Return each line below exactly as it reads, and omit any image in it.

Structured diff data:
================

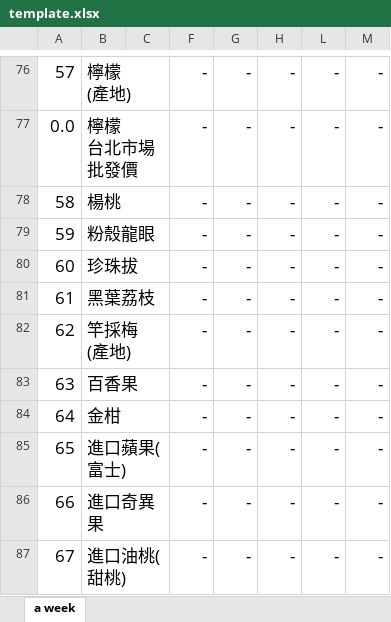
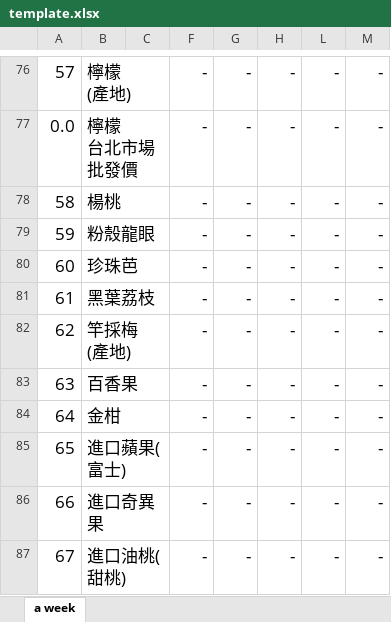
Before and after one commit to COAStatistics/aprp, an Excel workbook: src/apps/dailytrans/reports/template.xlsx, sheet a week, drawn as a sheet; only a part is shown, gaps mark what is left out; values as stored, in another font and other column widths than the file's, no borders; the diff names each change by its address in the sheet, - before the commit and + after, or states it on an @@ line.

Commit message:
Update dailyreport template itemname
之前曾經將珍珠拔修改為珍珠芭,
後因網路查詢為珍珠拔,又將名稱改回珍珠拔,
本次依昭蓉轉達徐主任意思,將珍珠拔的名稱修改為珍珠芭

```diff
--- a/src/apps/dailytrans/reports/template.xlsx (sheet a week)
+++ b/src/apps/dailytrans/reports/template.xlsx (sheet a week)
-B80: 珍珠拔
+B80: 珍珠芭
```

================

» **OUTPUT BELOW**
Before and after one commit to COAStatistics/aprp, an Excel workbook: src/apps/dailytrans/reports/template.xlsx, sheet a week, drawn as a sheet; only a part is shown, gaps mark what is left out; values as stored, in another font and other column widths than the file's, no borders; the diff names each change by its address in the sheet, - before the commit and + after, or states it on an @@ line.

Commit message:
Update dailyreport template itemname
之前曾經將珍珠拔修改為珍珠芭,
後因網路查詢為珍珠拔,又將名稱改回珍珠拔,
本次依昭蓉轉達徐主任意思,將珍珠拔的名稱修改為珍珠芭

```diff
--- a/src/apps/dailytrans/reports/template.xlsx (sheet a week)
+++ b/src/apps/dailytrans/reports/template.xlsx (sheet a week)
-B80: 珍珠拔
+B80: 珍珠芭
```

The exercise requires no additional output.